Task details: Every record below is to be copied exactly, with its images omitted.

---------------

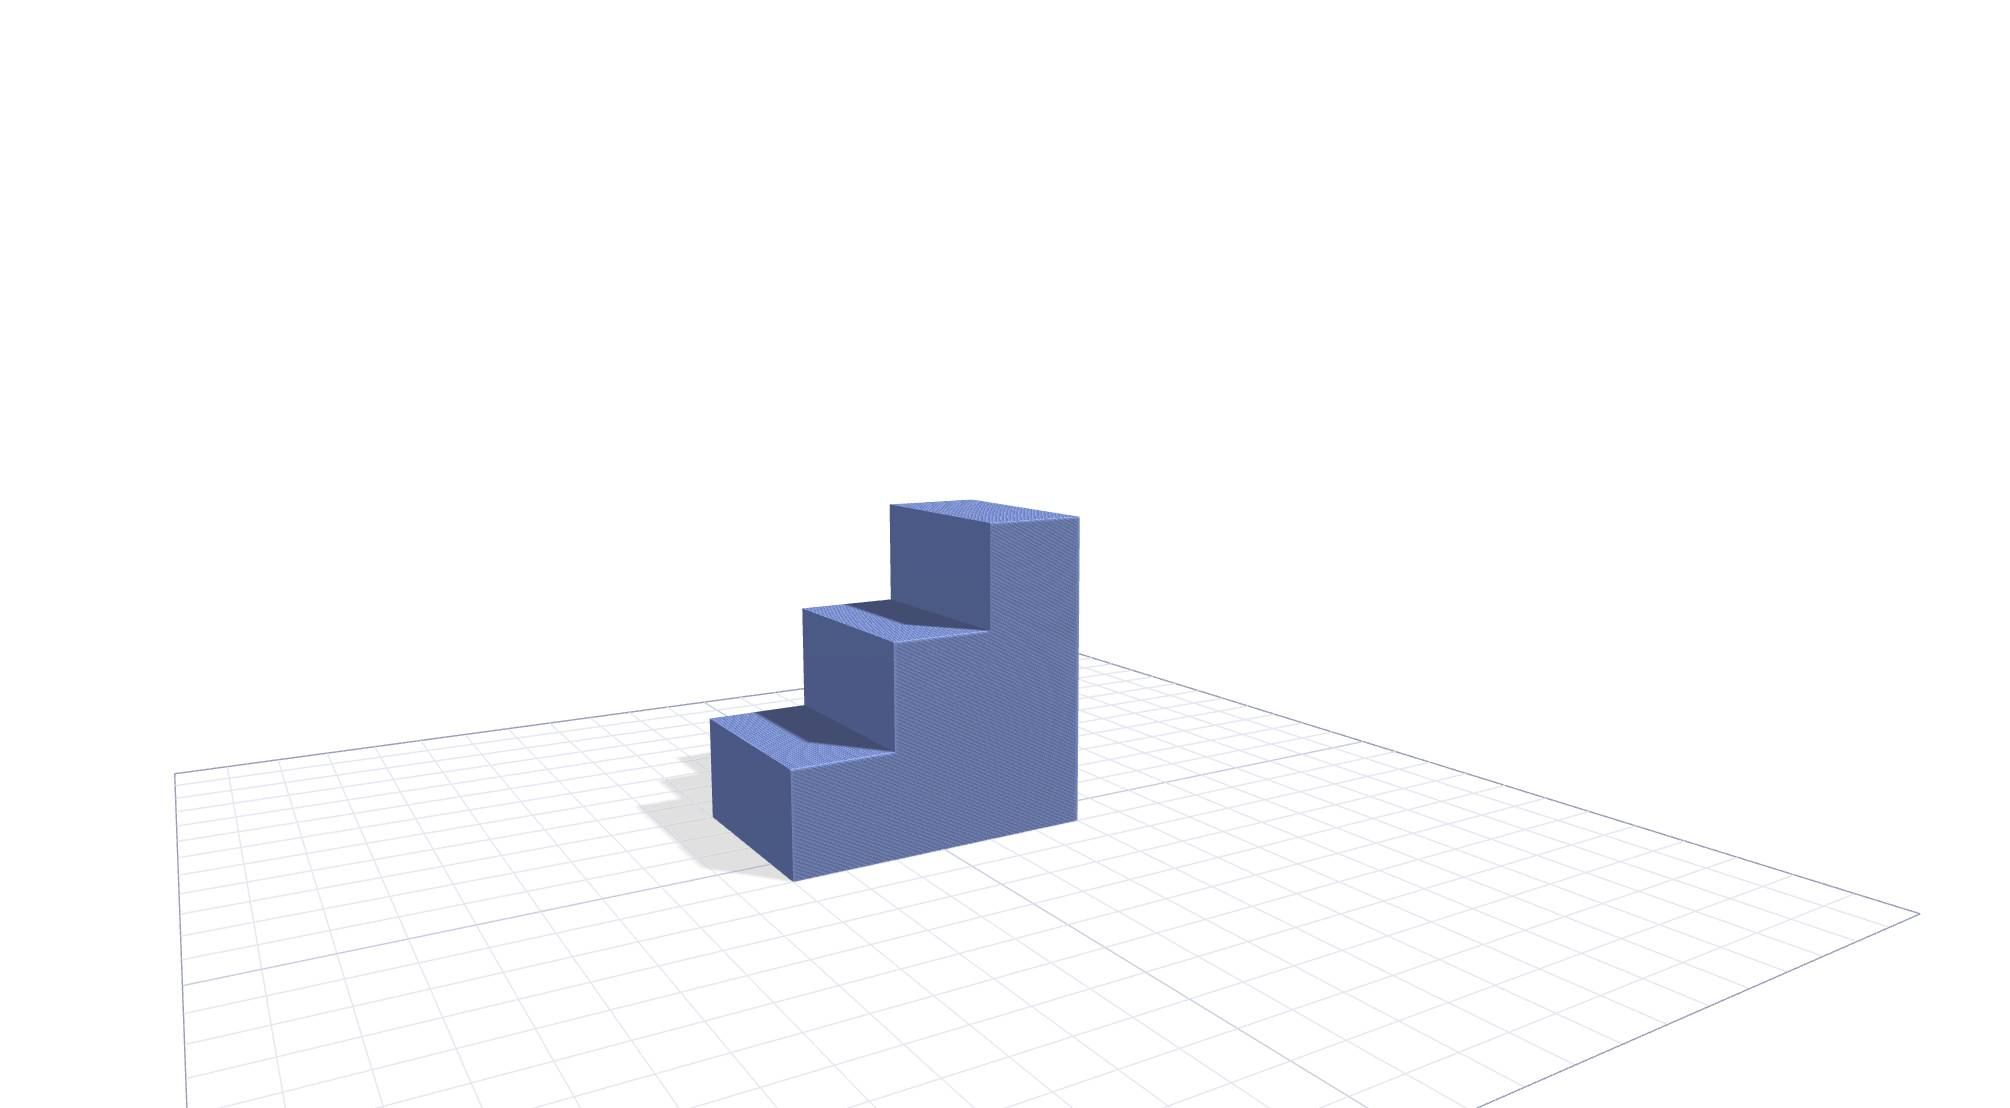
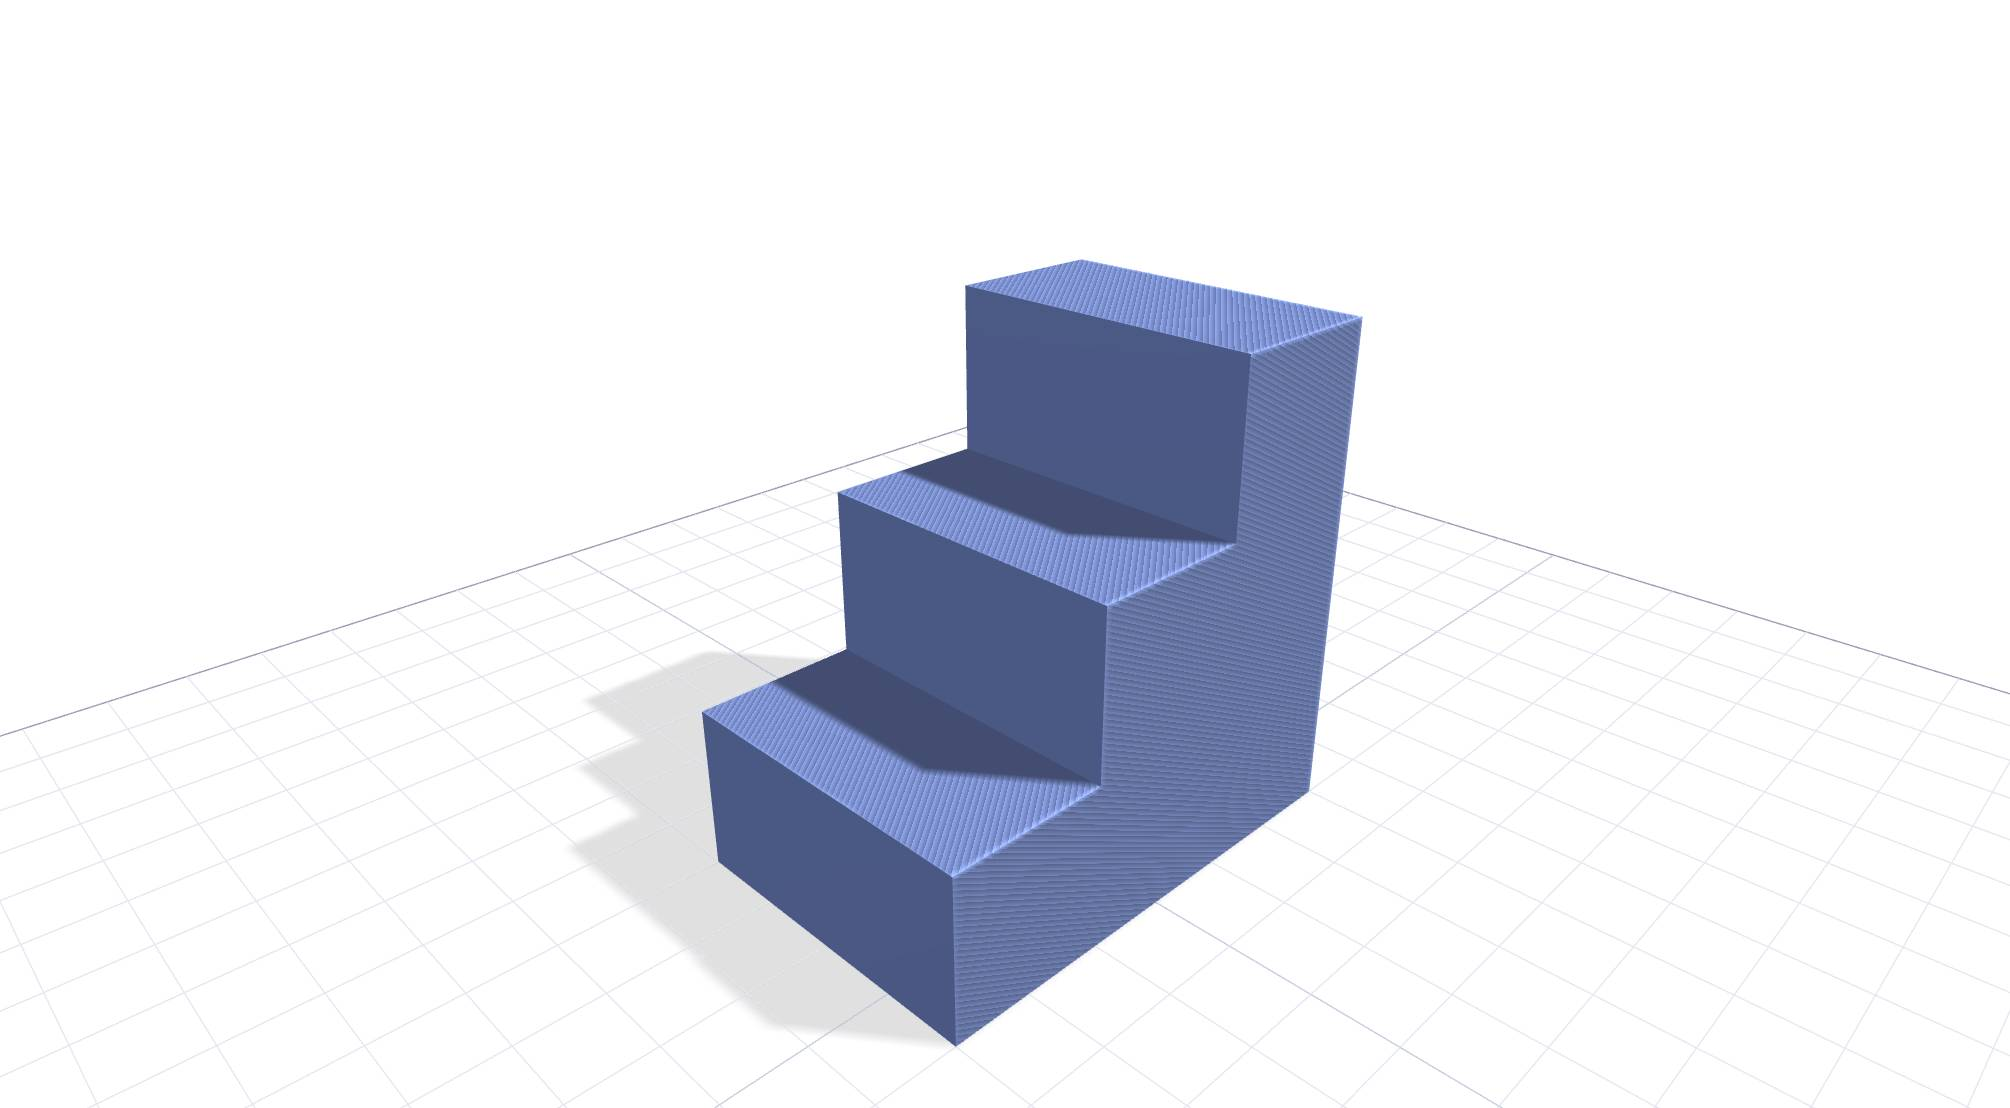
fix(stem-sketch): worksheet print quality — vector dots, contain-fit visual, home-view images
- dot fields are now inline SVG patterns (vector to the printer): tiny
  ~0.4mm SOLID BLACK dots like real drafting paper, instead of CSS
  background tiles that rasterized gray
- 3D visual uses contain fit — the new tightly-framed home-view captures
  were being clipped by the old cover+zoom
- all three challenge images refreshed with the user's home-view saves

Changed region(s): [[0.2776, 0.2148, 0.6786, 0.9513]]

diff --git a/app/tools/stem-sketch/worksheet/page.tsx b/app/tools/stem-sketch/worksheet/page.tsx
@@ -36,13 +36,24 @@ export default async function WorksheetPage({
     );
   }
 
-  const dotSpacing = challenge.precision === "eighth" ? "0.125in" : "0.25in";
-  const DOTS: React.CSSProperties = {
-    backgroundImage: "radial-gradient(circle, #8f8f8f 1px, transparent 1.5px)",
-    backgroundSize: `${dotSpacing} ${dotSpacing}`,
-    backgroundPosition: "0.02in 0.02in",
-    position: "relative",
-  };
+  // Dot fields are INLINE SVG patterns, not CSS background tiles: backgrounds
+  // get rasterized at screen resolution before printing (tiny black circles
+  // smear into gray), while inline SVG stays vector all the way to the
+  // printer — tiny but SOLID BLACK dots, like real drafting dot-grid paper.
+  // 96 SVG user units = 1in. Spacing: quarter-inch (24u), eighth for
+  // eighth-precision challenges (12u). r=0.8u ≈ 0.42 mm dot diameter.
+  const dotStep = challenge.precision === "eighth" ? 12 : 24;
+  const DotField = ({ id }: { id: string }) => (
+    <svg width="100%" height="100%" style={{ display: "block", position: "absolute", inset: 0 }}>
+      <defs>
+        <pattern id={id} patternUnits="userSpaceOnUse" width={dotStep} height={dotStep}>
+          <circle cx={dotStep / 2} cy={dotStep / 2} r="0.8" fill="#000" />
+        </pattern>
+      </defs>
+      <rect width="100%" height="100%" fill={`url(#${id})`} />
+    </svg>
+  );
+  const DOTS: React.CSSProperties = { position: "relative" };
   const FIELD_LABEL: React.CSSProperties = {
     position: "absolute", top: "-0.22in", left: 0,
     fontSize: "8pt", fontWeight: 800, letterSpacing: "0.6px",
@@ -81,6 +92,7 @@ export default async function WorksheetPage({
           width: "11in", height: "8.5in", margin: "0 auto 30px", background: "#fff",
           boxShadow: "0 6px 30px rgba(0,0,0,0.25)", padding: "0.3in",
           boxSizing: "border-box", color: "#333",
+          WebkitPrintColorAdjust: "exact", printColorAdjust: "exact",
         }}>
         {/* Single continuous border around the whole sheet */}
         <div style={{
@@ -96,9 +108,11 @@ export default async function WorksheetPage({
             {/* TOP view field */}
             <div style={DOTS}>
               <span style={FIELD_LABEL}>Top view</span>
+              <DotField id="dots-top" />
             </div>
-            {/* 3D visual fills the top-right void — zoomed so the block itself
-                reads large (the source renders carry a lot of whitespace). */}
+            {/* 3D visual fills the top-right void. The capture thumbnails are
+                already framed tight (home view, user-zoomed at save time), so
+                contain — never crop or clip the block. */}
             <div style={{ overflow: "hidden", display: "flex", alignItems: "center", justifyContent: "center" }}>
               {challenge.imagePath && (
                 // eslint-disable-next-line @next/next/no-img-element
@@ -106,8 +120,7 @@ export default async function WorksheetPage({
                   src={challenge.imagePath}
                   alt={`${challenge.title} reference`}
                   style={{
-                    width: "100%", height: "100%", objectFit: "cover", objectPosition: "50% 58%",
-                    transform: "scale(1.55)",
+                    width: "100%", height: "100%", objectFit: "contain", objectPosition: "center",
                     filter: "grayscale(1) brightness(1.08)",
                   }}
                 />
@@ -116,10 +129,12 @@ export default async function WorksheetPage({
             {/* FRONT view field */}
             <div style={DOTS}>
               <span style={FIELD_LABEL}>Front view — the face with the word FRONT</span>
+              <DotField id="dots-front" />
             </div>
             {/* RIGHT SIDE view field */}
             <div style={DOTS}>
               <span style={FIELD_LABEL}>Right side view</span>
+              <DotField id="dots-right" />
             </div>
           </div>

---------------

Response for this exercise:
fix(stem-sketch): worksheet print quality — vector dots, contain-fit visual, home-view images
- dot fields are now inline SVG patterns (vector to the printer): tiny
  ~0.4mm SOLID BLACK dots like real drafting paper, instead of CSS
  background tiles that rasterized gray
- 3D visual uses contain fit — the new tightly-framed home-view captures
  were being clipped by the old cover+zoom
- all three challenge images refreshed with the user's home-view saves

Changed region(s): [[0.2776, 0.2148, 0.6786, 0.9513]]

diff --git a/app/tools/stem-sketch/worksheet/page.tsx b/app/tools/stem-sketch/worksheet/page.tsx
@@ -36,13 +36,24 @@ export default async function WorksheetPage({
     );
   }
 
-  const dotSpacing = challenge.precision === "eighth" ? "0.125in" : "0.25in";
-  const DOTS: React.CSSProperties = {
-    backgroundImage: "radial-gradient(circle, #8f8f8f 1px, transparent 1.5px)",
-    backgroundSize: `${dotSpacing} ${dotSpacing}`,
-    backgroundPosition: "0.02in 0.02in",
-    position: "relative",
-  };
+  // Dot fields are INLINE SVG patterns, not CSS background tiles: backgrounds
+  // get rasterized at screen resolution before printing (tiny black circles
+  // smear into gray), while inline SVG stays vector all the way to the
+  // printer — tiny but SOLID BLACK dots, like real drafting dot-grid paper.
+  // 96 SVG user units = 1in. Spacing: quarter-inch (24u), eighth for
+  // eighth-precision challenges (12u). r=0.8u ≈ 0.42 mm dot diameter.
+  const dotStep = challenge.precision === "eighth" ? 12 : 24;
+  const DotField = ({ id }: { id: string }) => (
+    <svg width="100%" height="100%" style={{ display: "block", position: "absolute", inset: 0 }}>
+      <defs>
+        <pattern id={id} patternUnits="userSpaceOnUse" width={dotStep} height={dotStep}>
+          <circle cx={dotStep / 2} cy={dotStep / 2} r="0.8" fill="#000" />
+        </pattern>
+      </defs>
+      <rect width="100%" height="100%" fill={`url(#${id})`} />
+    </svg>
+  );
+  const DOTS: React.CSSProperties = { position: "relative" };
   const FIELD_LABEL: React.CSSProperties = {
     position: "absolute", top: "-0.22in", left: 0,
     fontSize: "8pt", fontWeight: 800, letterSpacing: "0.6px",
@@ -81,6 +92,7 @@ export default async function WorksheetPage({
           width: "11in", height: "8.5in", margin: "0 auto 30px", background: "#fff",
           boxShadow: "0 6px 30px rgba(0,0,0,0.25)", padding: "0.3in",
           boxSizing: "border-box", color: "#333",
+          WebkitPrintColorAdjust: "exact", printColorAdjust: "exact",
         }}>
         {/* Single continuous border around the whole sheet */}
         <div style={{
@@ -96,9 +108,11 @@ export default async function WorksheetPage({
             {/* TOP view field */}
             <div style={DOTS}>
               <span style={FIELD_LABEL}>Top view</span>
+              <DotField id="dots-top" />
             </div>
-            {/* 3D visual fills the top-right void — zoomed so the block itself
-                reads large (the source renders carry a lot of whitespace). */}
+            {/* 3D visual fills the top-right void. The capture thumbnails are
+                already framed tight (home view, user-zoomed at save time), so
+                contain — never crop or clip the block. */}
             <div style={{ overflow: "hidden", display: "flex", alignItems: "center", justifyContent: "center" }}>
               {challenge.imagePath && (
                 // eslint-disable-next-line @next/next/no-img-element
@@ -106,8 +120,7 @@ export default async function WorksheetPage({
                   src={challenge.imagePath}
                   alt={`${challenge.title} reference`}
                   style={{
-                    width: "100%", height: "100%", objectFit: "cover", objectPosition: "50% 58%",
-                    transform: "scale(1.55)",
+                    width: "100%", height: "100%", objectFit: "contain", objectPosition: "center",
                     filter: "grayscale(1) brightness(1.08)",
                   }}
                 />
@@ -116,10 +129,12 @@ export default async function WorksheetPage({
             {/* FRONT view field */}
             <div style={DOTS}>
               <span style={FIELD_LABEL}>Front view — the face with the word FRONT</span>
+              <DotField id="dots-front" />
             </div>
             {/* RIGHT SIDE view field */}
             <div style={DOTS}>
               <span style={FIELD_LABEL}>Right side view</span>
+              <DotField id="dots-right" />
             </div>
           </div>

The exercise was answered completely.